EXERCISE DETAILS:
Please count, in the material below, each line containing "version", and report only the number.
BEGIN MATERIALS PROVIDED
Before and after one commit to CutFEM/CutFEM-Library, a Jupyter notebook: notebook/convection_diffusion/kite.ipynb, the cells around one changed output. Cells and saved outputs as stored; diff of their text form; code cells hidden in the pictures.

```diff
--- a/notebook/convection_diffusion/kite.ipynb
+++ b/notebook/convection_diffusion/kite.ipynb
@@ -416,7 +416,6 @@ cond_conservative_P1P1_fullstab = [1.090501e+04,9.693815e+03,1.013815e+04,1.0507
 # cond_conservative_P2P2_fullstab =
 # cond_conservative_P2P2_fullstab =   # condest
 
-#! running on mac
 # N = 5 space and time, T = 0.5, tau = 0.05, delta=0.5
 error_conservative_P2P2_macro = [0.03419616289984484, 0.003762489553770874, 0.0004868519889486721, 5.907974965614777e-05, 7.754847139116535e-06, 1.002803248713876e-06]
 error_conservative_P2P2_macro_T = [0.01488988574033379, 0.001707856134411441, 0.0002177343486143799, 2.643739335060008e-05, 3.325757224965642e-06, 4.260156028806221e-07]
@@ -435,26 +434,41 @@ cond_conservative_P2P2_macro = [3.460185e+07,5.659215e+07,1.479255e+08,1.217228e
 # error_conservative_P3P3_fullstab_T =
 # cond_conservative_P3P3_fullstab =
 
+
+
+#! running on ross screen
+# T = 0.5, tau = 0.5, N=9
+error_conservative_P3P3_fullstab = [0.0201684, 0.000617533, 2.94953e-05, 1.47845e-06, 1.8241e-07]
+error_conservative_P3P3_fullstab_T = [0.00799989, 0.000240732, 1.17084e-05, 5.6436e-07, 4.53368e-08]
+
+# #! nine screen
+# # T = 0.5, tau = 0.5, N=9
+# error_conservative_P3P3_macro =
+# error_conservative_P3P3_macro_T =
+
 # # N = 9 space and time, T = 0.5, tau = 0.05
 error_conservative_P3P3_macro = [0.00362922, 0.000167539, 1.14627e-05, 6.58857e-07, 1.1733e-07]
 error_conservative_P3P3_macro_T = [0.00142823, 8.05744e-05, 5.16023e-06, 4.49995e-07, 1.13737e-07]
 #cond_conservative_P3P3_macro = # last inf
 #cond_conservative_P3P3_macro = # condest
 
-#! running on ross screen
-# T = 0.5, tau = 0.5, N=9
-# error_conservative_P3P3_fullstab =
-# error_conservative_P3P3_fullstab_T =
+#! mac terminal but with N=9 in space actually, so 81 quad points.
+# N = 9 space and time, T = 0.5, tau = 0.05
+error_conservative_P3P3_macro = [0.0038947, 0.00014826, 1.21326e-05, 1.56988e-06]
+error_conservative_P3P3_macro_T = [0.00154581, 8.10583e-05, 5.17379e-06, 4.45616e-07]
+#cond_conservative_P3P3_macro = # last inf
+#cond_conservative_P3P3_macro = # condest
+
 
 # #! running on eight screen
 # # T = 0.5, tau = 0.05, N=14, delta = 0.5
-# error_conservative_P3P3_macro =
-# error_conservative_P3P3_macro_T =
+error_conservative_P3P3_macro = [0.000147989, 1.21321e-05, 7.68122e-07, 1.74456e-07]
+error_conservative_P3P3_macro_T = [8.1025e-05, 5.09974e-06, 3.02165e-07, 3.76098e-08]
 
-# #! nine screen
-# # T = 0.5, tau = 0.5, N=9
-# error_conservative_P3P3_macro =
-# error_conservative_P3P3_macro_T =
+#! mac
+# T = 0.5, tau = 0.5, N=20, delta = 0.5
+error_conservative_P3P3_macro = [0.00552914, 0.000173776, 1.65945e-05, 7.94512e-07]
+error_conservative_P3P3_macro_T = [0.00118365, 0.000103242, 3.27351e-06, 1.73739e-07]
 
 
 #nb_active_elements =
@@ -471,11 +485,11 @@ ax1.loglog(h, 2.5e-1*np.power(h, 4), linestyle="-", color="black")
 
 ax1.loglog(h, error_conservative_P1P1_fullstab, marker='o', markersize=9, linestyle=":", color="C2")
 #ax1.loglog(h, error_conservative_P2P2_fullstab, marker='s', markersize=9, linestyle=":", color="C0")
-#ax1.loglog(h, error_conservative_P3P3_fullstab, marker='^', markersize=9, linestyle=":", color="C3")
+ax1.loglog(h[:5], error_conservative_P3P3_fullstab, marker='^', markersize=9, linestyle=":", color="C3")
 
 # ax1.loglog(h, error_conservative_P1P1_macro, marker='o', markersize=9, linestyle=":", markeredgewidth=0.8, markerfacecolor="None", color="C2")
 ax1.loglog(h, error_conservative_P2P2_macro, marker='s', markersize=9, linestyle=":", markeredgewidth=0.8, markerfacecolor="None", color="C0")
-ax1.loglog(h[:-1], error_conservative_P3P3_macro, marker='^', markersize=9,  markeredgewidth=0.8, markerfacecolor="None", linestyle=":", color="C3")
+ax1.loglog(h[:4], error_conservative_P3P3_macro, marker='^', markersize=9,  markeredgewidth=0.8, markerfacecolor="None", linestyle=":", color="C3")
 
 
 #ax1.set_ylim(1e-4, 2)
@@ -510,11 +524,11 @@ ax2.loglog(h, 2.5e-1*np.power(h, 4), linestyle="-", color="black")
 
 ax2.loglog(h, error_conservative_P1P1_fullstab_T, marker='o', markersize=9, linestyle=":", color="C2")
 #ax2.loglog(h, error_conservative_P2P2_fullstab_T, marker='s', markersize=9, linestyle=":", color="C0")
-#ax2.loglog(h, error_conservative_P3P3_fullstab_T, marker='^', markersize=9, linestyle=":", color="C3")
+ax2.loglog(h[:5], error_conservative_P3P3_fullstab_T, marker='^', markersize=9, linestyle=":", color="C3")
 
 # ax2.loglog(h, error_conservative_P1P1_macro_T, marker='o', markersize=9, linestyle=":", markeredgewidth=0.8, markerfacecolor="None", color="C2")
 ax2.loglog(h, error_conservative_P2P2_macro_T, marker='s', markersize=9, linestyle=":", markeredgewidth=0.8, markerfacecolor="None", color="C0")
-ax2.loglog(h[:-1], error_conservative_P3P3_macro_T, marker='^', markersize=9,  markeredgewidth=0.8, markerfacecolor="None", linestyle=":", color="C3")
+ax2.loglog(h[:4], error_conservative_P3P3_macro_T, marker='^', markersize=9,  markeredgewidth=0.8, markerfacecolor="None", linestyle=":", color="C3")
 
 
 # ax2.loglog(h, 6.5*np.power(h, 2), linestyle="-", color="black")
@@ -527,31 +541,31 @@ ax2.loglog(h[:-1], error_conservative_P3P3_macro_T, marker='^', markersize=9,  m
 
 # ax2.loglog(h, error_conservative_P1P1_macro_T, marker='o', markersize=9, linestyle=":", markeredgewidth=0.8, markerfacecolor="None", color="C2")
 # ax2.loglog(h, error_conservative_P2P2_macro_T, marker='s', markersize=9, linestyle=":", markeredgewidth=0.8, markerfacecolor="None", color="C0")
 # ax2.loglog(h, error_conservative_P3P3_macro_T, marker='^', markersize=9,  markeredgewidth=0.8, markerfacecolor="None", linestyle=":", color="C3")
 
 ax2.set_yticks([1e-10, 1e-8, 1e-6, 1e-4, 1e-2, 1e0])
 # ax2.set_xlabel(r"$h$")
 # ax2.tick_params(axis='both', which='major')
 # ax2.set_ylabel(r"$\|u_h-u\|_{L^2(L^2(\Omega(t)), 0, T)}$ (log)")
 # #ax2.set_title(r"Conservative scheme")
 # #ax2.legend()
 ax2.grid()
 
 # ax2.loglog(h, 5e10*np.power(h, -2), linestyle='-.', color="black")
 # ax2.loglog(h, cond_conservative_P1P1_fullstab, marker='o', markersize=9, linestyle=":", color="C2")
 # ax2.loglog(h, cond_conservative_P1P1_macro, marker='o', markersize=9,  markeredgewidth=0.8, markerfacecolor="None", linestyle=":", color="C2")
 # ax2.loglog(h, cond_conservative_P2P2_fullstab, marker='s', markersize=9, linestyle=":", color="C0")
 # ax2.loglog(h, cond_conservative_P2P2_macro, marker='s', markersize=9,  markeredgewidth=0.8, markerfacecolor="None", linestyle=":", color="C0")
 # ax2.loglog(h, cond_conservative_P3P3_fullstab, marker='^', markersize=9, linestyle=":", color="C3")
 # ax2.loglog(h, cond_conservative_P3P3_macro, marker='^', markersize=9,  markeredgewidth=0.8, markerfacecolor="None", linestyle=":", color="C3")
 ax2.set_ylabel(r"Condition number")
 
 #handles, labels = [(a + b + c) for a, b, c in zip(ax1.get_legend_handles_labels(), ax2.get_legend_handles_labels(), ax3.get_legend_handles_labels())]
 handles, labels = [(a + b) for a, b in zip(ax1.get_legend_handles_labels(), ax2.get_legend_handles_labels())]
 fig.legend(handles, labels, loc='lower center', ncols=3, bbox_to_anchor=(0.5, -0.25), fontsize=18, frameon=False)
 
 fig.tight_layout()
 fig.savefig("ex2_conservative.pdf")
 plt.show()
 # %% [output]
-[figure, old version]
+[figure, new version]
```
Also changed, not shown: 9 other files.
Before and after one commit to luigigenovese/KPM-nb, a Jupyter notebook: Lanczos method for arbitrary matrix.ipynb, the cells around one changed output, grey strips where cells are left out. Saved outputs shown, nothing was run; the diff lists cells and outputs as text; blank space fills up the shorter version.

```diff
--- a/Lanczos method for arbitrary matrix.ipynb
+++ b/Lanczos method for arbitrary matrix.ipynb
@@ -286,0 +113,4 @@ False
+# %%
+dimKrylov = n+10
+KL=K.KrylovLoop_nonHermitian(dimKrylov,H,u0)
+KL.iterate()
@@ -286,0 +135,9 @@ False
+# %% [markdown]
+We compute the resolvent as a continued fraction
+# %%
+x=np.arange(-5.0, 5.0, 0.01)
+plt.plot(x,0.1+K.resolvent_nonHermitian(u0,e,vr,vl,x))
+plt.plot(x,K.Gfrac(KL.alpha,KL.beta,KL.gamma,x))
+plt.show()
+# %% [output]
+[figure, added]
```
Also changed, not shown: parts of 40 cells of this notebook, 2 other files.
END MATERIALS PROVIDED
EXERCISE ANSWER:
3